→ EXERCISE DETAILS: The word "define" marks the lines to find; copy every such line from the data below.

→ RECORDS FOR THIS TASK:
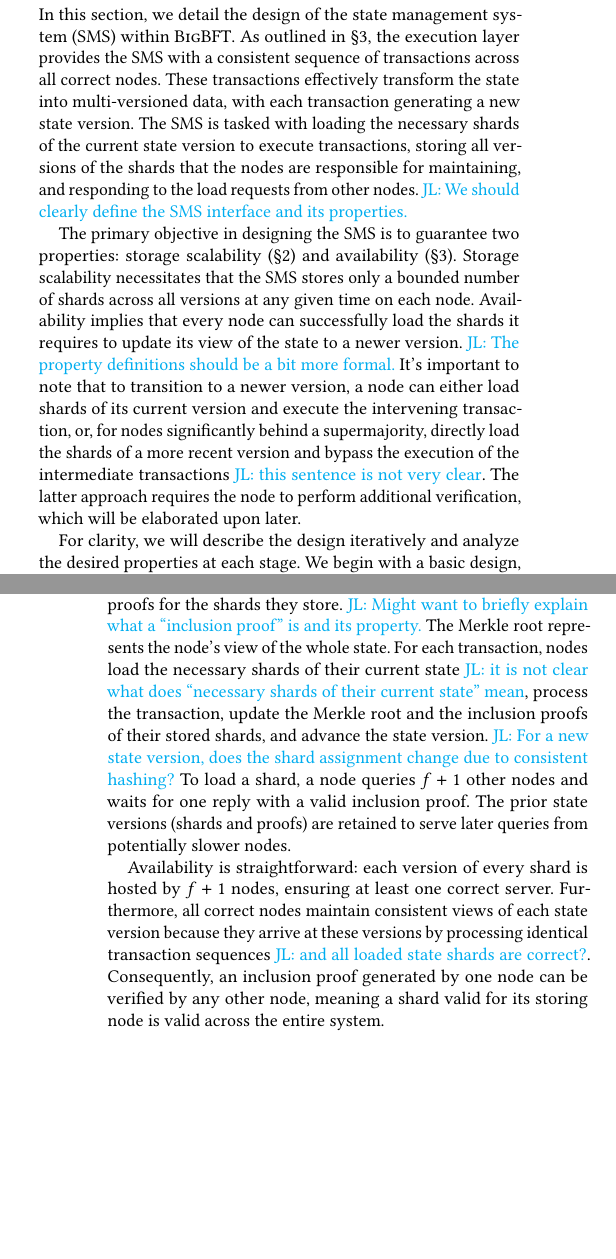
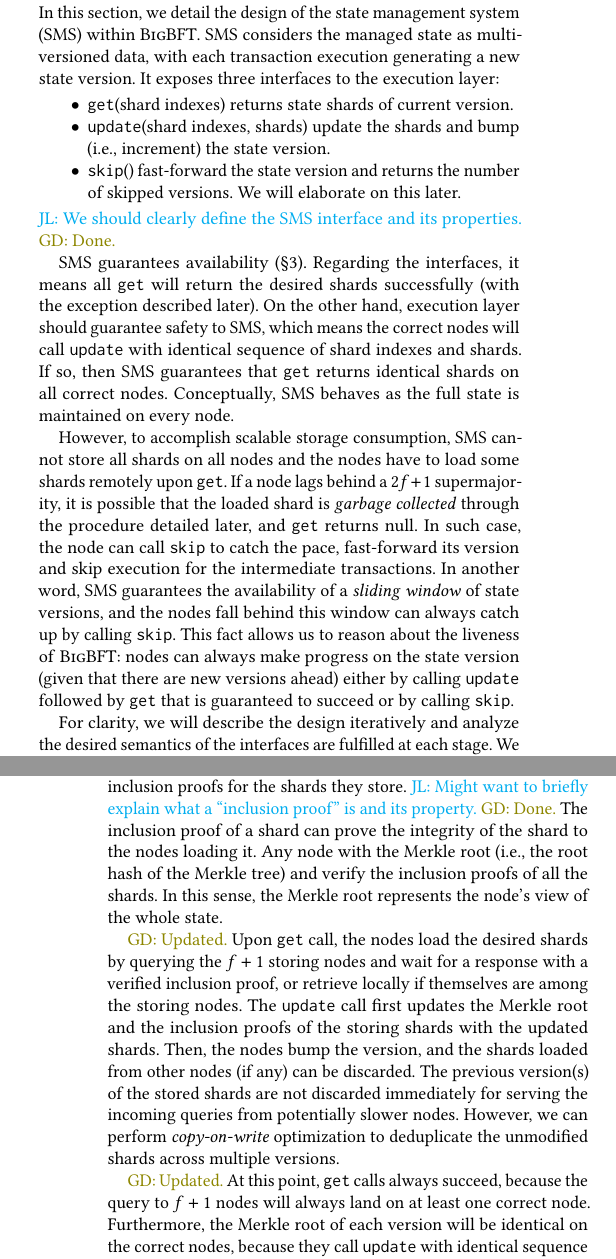
Before and after one commit to sgdxbc/bigbft-paper, a LaTeX document (paper.tex, which reads sections/overview.tex): two parts of the columns of pages 5 and 6 of 12, joined at a grey line, cut so that both start at the same text, the shorter picture padded with empty space. Compiled offline with pdfLaTeX; a LaTeX package or settings file that is missing is left out.

Commit message:
overview: Address comments

```diff
--- a/sections/overview.tex
+++ b/sections/overview.tex
@@ -2,29 +2,33 @@
 \label{sec:overview}
 
 In this section, we detail the design of the state management system (SMS) within \sys.
-As outlined in \autoref{sec:approach}, the execution layer provides the SMS with a consistent sequence of transactions across all correct nodes.
-These transactions effectively transform the state into multi-versioned data, with each transaction generating a new state version.
-The SMS is tasked with loading the necessary shards of the current state version to execute transactions, storing all versions of the shards that the nodes are responsible for maintaining, and responding to the load requests from other nodes.
-\lijl{We should clearly define the SMS interface and its properties.}
+SMS considers the managed state as multi-versioned data, with each transaction execution generating a new state version.
+It exposes three interfaces to the execution layer:
+\begin{itemize}
+    \item \texttt{get}(shard indexes) returns state shards of current version.
+    \item \texttt{update}(shard indexes, shards) update the shards and bump (\ie, increment) the state version.
+    \item \texttt{skip}() fast-forward the state version and returns the number of skipped versions.
+    We will elaborate on this later.
+\end{itemize}
+% The SMS is tasked with loading the necessary shards of the current state version to execute transactions, storing all versions of the shards that the nodes are responsible for maintaining, and responding to the load requests from other nodes.
+\lijl{We should clearly define the SMS interface and its properties.} \gd{Done.}
 
-The primary objective in designing the SMS is to guarantee two properties: storage scalability (\autoref{sec:bg}) and availability (\autoref{sec:approach}).
-Storage scalability necessitates that the SMS stores only a bounded number of shards across all versions at any given time on each node.
-Availability implies that every node can successfully load the shards it requires to update its view of the state to a newer version.
-\lijl{The property definitions should be a bit more formal.}
-It's important to note that to transition to a newer version, a node can either load shards of its current version and execute the intervening transaction, or, for nodes significantly behind a supermajority, directly load the shards of a more recent version and bypass the execution of the intermediate transactions \lijl{this sentence is not very clear}.
-The latter approach requires the node to perform additional verification, which will be elaborated upon later.
+SMS guarantees availability (\autoref{sec:approach}).
+Regarding the interfaces, it means all \texttt{get} will return the desired shards successfully (with the exception described later).
+On the other hand, execution layer should guarantee safety to SMS, which means the correct nodes will call \texttt{update} with identical sequence of shard indexes and shards.
+If so, then SMS guarantees that \texttt{get} returns identical shards on all correct nodes.
+Conceptually, SMS behaves as the full state is maintained on every node.
 
-For clarity, we will describe the design iteratively and analyze the desired properties at each stage.
+However, to accomplish scalable storage consumption, SMS cannot store all shards on all nodes and the nodes have to load some shards remotely upon \texttt{get}.
+If a node lags behind a $2f+1$ supermajority, it is possible that the loaded shard is \emph{garbage collected} through the procedure detailed later, and \texttt{get} returns null.
+In such case, the node can call \texttt{skip} to catch the pace, fast-forward its version and skip execution for the intermediate transactions.
+In another word, SMS guarantees the availability of a \emph{sliding window} of state versions, and the nodes fall behind this window can always catch up by calling \texttt{skip}.
+This fact allows us to reason about the liveness of \sys: nodes can always make progress on the state version (given that there are new versions ahead) either by calling \texttt{update} followed by \texttt{get} that is guaranteed to succeed or by calling \texttt{skip}.
+
+For clarity, we will describe the design iteratively and analyze the desired semantics of the interfaces are fulfilled at each stage.
 We begin with a basic design, I1, then refine its redundancy level with I2. We subsequently merge I1 and I2 into a generational design, I3, to amortize the coding overhead. Finally, we combine a modified version of I1 with I2 to create I4, which offers improved usability.
 
 \lijl{The design details are generally okay. For the workshop, can leave most of the availability, liveness, and redundancy analysis to the appendix. Main text just need to summarize those points.}
-
-% As the problem settings formulated in \autoref{sec:bg}, \sys is a BFT replication protocol from end to end.
-% However, its consistent ordering property can be achieved by any off-the-shelf Byzantine atomic broadcast (BAB) protocols~\XXX{cite some}, so the following description focuses on the processing part which will be integrated into existing BAB protocols.
-% We will describe that given a consistently ordered list of transactions available on every correct node, how to execute on the nodes that do not persist the whole state locally.
-
-% \lijl{Before discussing the design overview, we should formally define the guarantees of the system.}
-% \gd{Done}
 
 \lijl{Overall, the state versioning is not particularly clear in this section. This can be better clarified in the beginning of the section.}
 
@@ -33,11 +39,20 @@
 All shards are organized in a Merkle tree~\cite{merkle1987digital}, and nodes maintain inclusion proofs for the shards they store.
-\lijl{Might want to briefly explain what a ``inclusion proof'' is and its property.}
-The Merkle root represents the node's view of the whole state.
-For each transaction, nodes load the necessary shards of their current state \lijl{it is not clear what does ``necessary shards of their current state'' mean}, process the transaction, update the Merkle root and the inclusion proofs of their stored shards, and advance the state version.
-\lijl{For a new state version, does the shard assignment change due to consistent hashing?}
-To load a shard, a node queries $f+1$ other nodes and waits for one reply with a valid inclusion proof.
-The prior state versions (shards and proofs) are retained to serve later queries from potentially slower nodes.
+\lijl{Might want to briefly explain what a ``inclusion proof'' is and its property.} \gd{Done.}
+The inclusion proof of a shard can prove the integrity of the shard to the nodes loading it.
+Any node with the Merkle root (\ie, the root hash of the Merkle tree) and verify the inclusion proofs of all the shards.
+In this sense, the Merkle root represents the node's view of the whole state.
 
-Availability is straightforward: each version of every shard is hosted by $f+1$ nodes, ensuring at least one correct server.
-Furthermore, all correct nodes maintain consistent views of each state version because they arrive at these versions by processing identical transaction sequences \lijl{and all loaded state shards are correct?}.
-Consequently, an inclusion proof generated by one node can be verified by any other node, meaning a shard valid for its storing node is valid across the entire system.
+% For each transaction, nodes load the necessary shards of their current state \lijl{it is not clear what does ``necessary shards of their current state'' mean}, process the transaction, update the Merkle root and the inclusion proofs of their stored shards, and advance the state version.
+% \lijl{For a new state version, does the shard assignment change due to consistent hashing?}
+% To load a shard, a node queries $f+1$ other nodes and waits for one reply with a valid inclusion proof.
+% The prior state versions (shards and proofs) are retained to serve later queries from potentially slower nodes.
+\gd{Updated.}
+Upon \texttt{get} call, the nodes load the desired shards by querying the $f+1$ storing nodes and wait for a response with a verified inclusion proof, or retrieve locally if themselves are among the storing nodes.
+The \texttt{update} call first updates the Merkle root and the inclusion proofs of the storing shards with the updated shards.
+Then, the nodes bump the version, and the shards loaded from other nodes (if any) can be discarded.
+The previous version(s) of the stored shards are not discarded immediately for serving the incoming queries from potentially slower nodes.
+However, we can perform \emph{copy-on-write} optimization to deduplicate the unmodified shards across multiple versions.
+
+\gd{Updated.}
+At this point, \texttt{get} calls always succeed, because the query to $f+1$ nodes will always land on at least one correct node.
+Furthermore, the Merkle root of each version will be identical on the correct nodes, because they call \texttt{update} with identical sequence of arguments.
@@ -65,4 +83,5 @@
 \paragraph{I2: Erasure Coding.}
 The I1 design incurs a redundancy of $2f+1$, which scales linearly with the number of potential faulty nodes. Consequently, I1 only compresses the storage consumption with a constant factor and fails to ensure storage scalability.
 
+\gd{Updated.}
 The refined design employs an EC$(k+2f,k)$ erasure code, as discussed in \autoref{sec:approach}.
@@ -72,7 +91,7 @@
 It then updates the Merkle root and the inclusion proofs for its stored state and parity shards, and then it bumps the state version, similar to I1.
 
-Shard loading is always possible because out of the $k+2f$ queried nodes, at least $k+f$ are correct.
-Since any $k$ correct nodes holding any $k$ pieces of the stripe (state or parity shards) can reconstruct the original $k$ data shards, the queried striped can always be reconstructed.
+\texttt{get} shards for versions that have not been garbage collected always succeeds because out of the $k+2f$ queried nodes, at least $k+f$ are correct.
+Since any $k$ correct nodes holding any $k$ pieces of the stripe (state or parity shards) can reconstruct the original $k$ data shards, the queried stripes can always be reconstructed.
 Furthermore, the garbage collection process still requires a bump quorum of only $2f+1$ participating nodes.
 As mentioned in \autoref{sec:approach}, for each stripe, the $k+2f$ nodes responsible for serving it must overlap with this $2f+1$ quorum by at least $k$ correct nodes.
 These $k$ correct nodes will possess enough state and parity shards to reconstruct the entire stripe.
```
Also changed, not shown: sections/overview.tex (54 more changed lines).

→ REPLY:
-\lijl{We should clearly define the SMS interface and its properties.}
+\lijl{We should clearly define the SMS interface and its properties.} \gd{Done.}
-% \lijl{Before discussing the design overview, we should formally define the guarantees of the system.}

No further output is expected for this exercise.